▸ **Exercise instructions**
Only the pictures are dropped. Restate each line below word for word.

▸ **Records for this exercise**
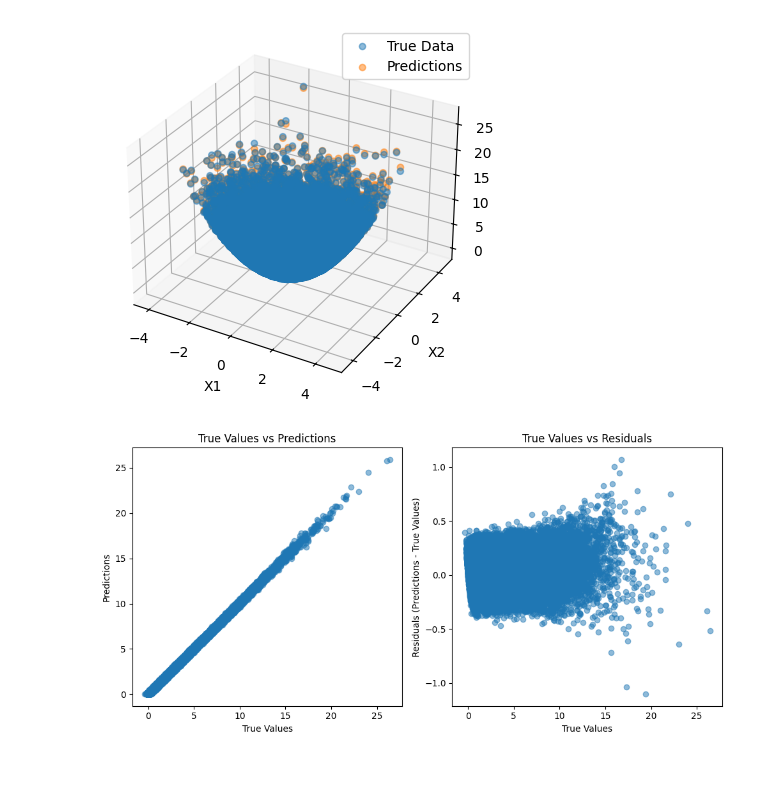
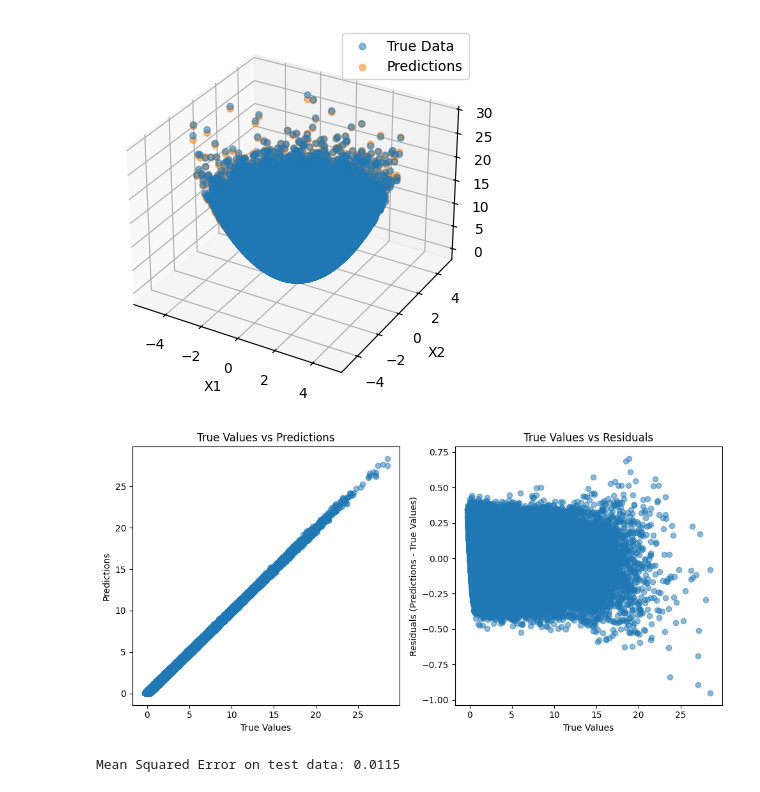
Before and after one commit to igomez10/nn, a Jupyter notebook: predict_deterministic_distribution.ipynb, the cells around one changed output. Drawn from its saved outputs; the diff is of its cells as text; code cells hidden in the pictures.

```diff
--- a/predict_deterministic_distribution.ipynb
+++ b/predict_deterministic_distribution.ipynb
@@ -6,3 +6,6 @@ import torch.nn as nn
 
 # generate nn data
 from torch.utils.data import DataLoader, TensorDataset
+
+device = torch.device("mps" if torch.backends.mps.is_available() else "cpu")
+print(f"Using device: {device}")
@@ -9,6 +14,17 @@ from torch.utils.data import DataLoader, TensorDataset
 # %%
 # generate some random data with surfaces in 3 dimensions.
 torch.manual_seed(0)
-x = torch.randn(100000, 3)
-y = x[:, 0] ** 2 + x[:, 1] ** 2 + x[:, 2] ** 2 + torch.randn(100000) * 0.1
+n = 1000000
+x = torch.randn(n, 3)
+y = x[:, 0] ** 2 + x[:, 1] ** 2 + x[:, 2] ** 2 + torch.randn(n) * 0.1
+
+# split the data into train and test sets
+train_size = int(0.8 * n)
+test_size = n - train_size
+train_x, test_x = torch.split(x, [train_size, test_size])
+train_y, test_y = torch.split(y, [train_size, test_size])
+
+# move data to device
+train_x, test_x = train_x.to(device), test_x.to(device)
+train_y, test_y = train_y.to(device), test_y.to(device)
 # %%
@@ -49,5 +68,5 @@ plt.show()
 # %%
-dataset = TensorDataset(x, y)
+dataset = TensorDataset(train_x, train_y)
 dataloader = DataLoader(dataset, batch_size=64, shuffle=True)
 
 
@@ -87,8 +106,8 @@ class Net(nn.Module):
         return x
 
 
-# create an instance of the Net class to initialize the network
-net = Net()
+# create an instance of the Net class and move it to device
+net = Net().to(device)
 # define the loss function (mean squared error) and the optimizer (Adam)
 criterion = nn.MSELoss()
 optimizer = torch.optim.Adam(net.parameters(), lr=0.001)
@@ -112,10 +131,10 @@ for epoch in range(num_epochs):
 net.eval()  # set the model to evaluation mode
 with torch.no_grad():  # disable gradient computation for evaluation
     predictions = net(
-        x
+        train_x
     ).squeeze()  # get the predictions from the model and remove extra dimensions
     mse = criterion(
-        predictions, y
+        predictions, train_y
     )  # compute the mean squared error between predictions and true values
     print(f"Mean Squared Error on training data: {mse.item():.4f}")
 # %% [output]
@@ -133,29 +152,41 @@ Mean Squared Error on training data: 0.0142
 # %%
-# plot the data and the predictions
+# plot the data and the predictions (move to cpu for matplotlib)
+_tx = train_x.cpu()
+_ty = train_y.cpu()
+_pred = predictions.cpu()
+
 fig = plt.figure()
 ax = fig.add_subplot(111, projection="3d")
-ax.scatter(x[:, 0], x[:, 1], y, label="True Data", alpha=0.5)
-ax.scatter(x[:, 0], x[:, 1], predictions, label="Predictions", alpha=0.5)
+ax.scatter(_tx[:, 0], _tx[:, 1], _ty, label="True Data", alpha=0.5)
+ax.scatter(_tx[:, 0], _tx[:, 1], _pred, label="Predictions", alpha=0.5)
 ax.set_xlabel("X1")
 ax.set_ylabel("X2")
 ax.set_zlabel("Y")
 ax.legend()
 plt.show()
 
 # plot the true values and the predictions in a 2D scatter plot
 plt.figure(figsize=(10, 5))
 plt.subplot(1, 2, 1)
-plt.scatter(y, predictions, alpha=0.5)
+plt.scatter(_ty, _pred, alpha=0.5)
 plt.xlabel("True Values")
 plt.ylabel("Predictions")
 plt.title("True Values vs Predictions")
 plt.subplot(1, 2, 2)
-plt.scatter(y, predictions - y, alpha=0.5)
+plt.scatter(_ty, _pred - _ty, alpha=0.5)
 plt.xlabel("True Values")
 plt.ylabel("Residuals (Predictions - True Values)")
 plt.title("True Values vs Residuals")
 plt.tight_layout()
 plt.show()
 # %% [output]
-[figure, old version]
+[figure, new version]
-[figure, old version]
+[figure, new version]
+# %%
+# get mse on test data
+with torch.no_grad():
+    test_predictions = net(test_x).squeeze()
+    test_mse = criterion(test_predictions, test_y)
+    print(f"Mean Squared Error on test data: {test_mse.item():.4f}")
+# %% [output]
+Mean Squared Error on test data: 0.0115
```
Also changed, not shown: parts of 3 cells of this notebook.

▸ **Result**
Before and after one commit to igomez10/nn, a Jupyter notebook: predict_deterministic_distribution.ipynb, the cells around one changed output. Drawn from its saved outputs; the diff is of its cells as text; code cells hidden in the pictures.

```diff
--- a/predict_deterministic_distribution.ipynb
+++ b/predict_deterministic_distribution.ipynb
@@ -6,3 +6,6 @@ import torch.nn as nn
 
 # generate nn data
 from torch.utils.data import DataLoader, TensorDataset
+
+device = torch.device("mps" if torch.backends.mps.is_available() else "cpu")
+print(f"Using device: {device}")
@@ -9,6 +14,17 @@ from torch.utils.data import DataLoader, TensorDataset
 # %%
 # generate some random data with surfaces in 3 dimensions.
 torch.manual_seed(0)
-x = torch.randn(100000, 3)
-y = x[:, 0] ** 2 + x[:, 1] ** 2 + x[:, 2] ** 2 + torch.randn(100000) * 0.1
+n = 1000000
+x = torch.randn(n, 3)
+y = x[:, 0] ** 2 + x[:, 1] ** 2 + x[:, 2] ** 2 + torch.randn(n) * 0.1
+
+# split the data into train and test sets
+train_size = int(0.8 * n)
+test_size = n - train_size
+train_x, test_x = torch.split(x, [train_size, test_size])
+train_y, test_y = torch.split(y, [train_size, test_size])
+
+# move data to device
+train_x, test_x = train_x.to(device), test_x.to(device)
+train_y, test_y = train_y.to(device), test_y.to(device)
 # %%
@@ -49,5 +68,5 @@ plt.show()
 # %%
-dataset = TensorDataset(x, y)
+dataset = TensorDataset(train_x, train_y)
 dataloader = DataLoader(dataset, batch_size=64, shuffle=True)
 
 
@@ -87,8 +106,8 @@ class Net(nn.Module):
         return x
 
 
-# create an instance of the Net class to initialize the network
-net = Net()
+# create an instance of the Net class and move it to device
+net = Net().to(device)
 # define the loss function (mean squared error) and the optimizer (Adam)
 criterion = nn.MSELoss()
 optimizer = torch.optim.Adam(net.parameters(), lr=0.001)
@@ -112,10 +131,10 @@ for epoch in range(num_epochs):
 net.eval()  # set the model to evaluation mode
 with torch.no_grad():  # disable gradient computation for evaluation
     predictions = net(
-        x
+        train_x
     ).squeeze()  # get the predictions from the model and remove extra dimensions
     mse = criterion(
-        predictions, y
+        predictions, train_y
     )  # compute the mean squared error between predictions and true values
     print(f"Mean Squared Error on training data: {mse.item():.4f}")
 # %% [output]
@@ -133,29 +152,41 @@ Mean Squared Error on training data: 0.0142
 # %%
-# plot the data and the predictions
+# plot the data and the predictions (move to cpu for matplotlib)
+_tx = train_x.cpu()
+_ty = train_y.cpu()
+_pred = predictions.cpu()
+
 fig = plt.figure()
 ax = fig.add_subplot(111, projection="3d")
-ax.scatter(x[:, 0], x[:, 1], y, label="True Data", alpha=0.5)
-ax.scatter(x[:, 0], x[:, 1], predictions, label="Predictions", alpha=0.5)
+ax.scatter(_tx[:, 0], _tx[:, 1], _ty, label="True Data", alpha=0.5)
+ax.scatter(_tx[:, 0], _tx[:, 1], _pred, label="Predictions", alpha=0.5)
 ax.set_xlabel("X1")
 ax.set_ylabel("X2")
 ax.set_zlabel("Y")
 ax.legend()
 plt.show()
 
 # plot the true values and the predictions in a 2D scatter plot
 plt.figure(figsize=(10, 5))
 plt.subplot(1, 2, 1)
-plt.scatter(y, predictions, alpha=0.5)
+plt.scatter(_ty, _pred, alpha=0.5)
 plt.xlabel("True Values")
 plt.ylabel("Predictions")
 plt.title("True Values vs Predictions")
 plt.subplot(1, 2, 2)
-plt.scatter(y, predictions - y, alpha=0.5)
+plt.scatter(_ty, _pred - _ty, alpha=0.5)
 plt.xlabel("True Values")
 plt.ylabel("Residuals (Predictions - True Values)")
 plt.title("True Values vs Residuals")
 plt.tight_layout()
 plt.show()
 # %% [output]
-[figure, old version]
+[figure, new version]
-[figure, old version]
+[figure, new version]
+# %%
+# get mse on test data
+with torch.no_grad():
+    test_predictions = net(test_x).squeeze()
+    test_mse = criterion(test_predictions, test_y)
+    print(f"Mean Squared Error on test data: {test_mse.item():.4f}")
+# %% [output]
+Mean Squared Error on test data: 0.0115
```
Also changed, not shown: parts of 3 cells of this notebook.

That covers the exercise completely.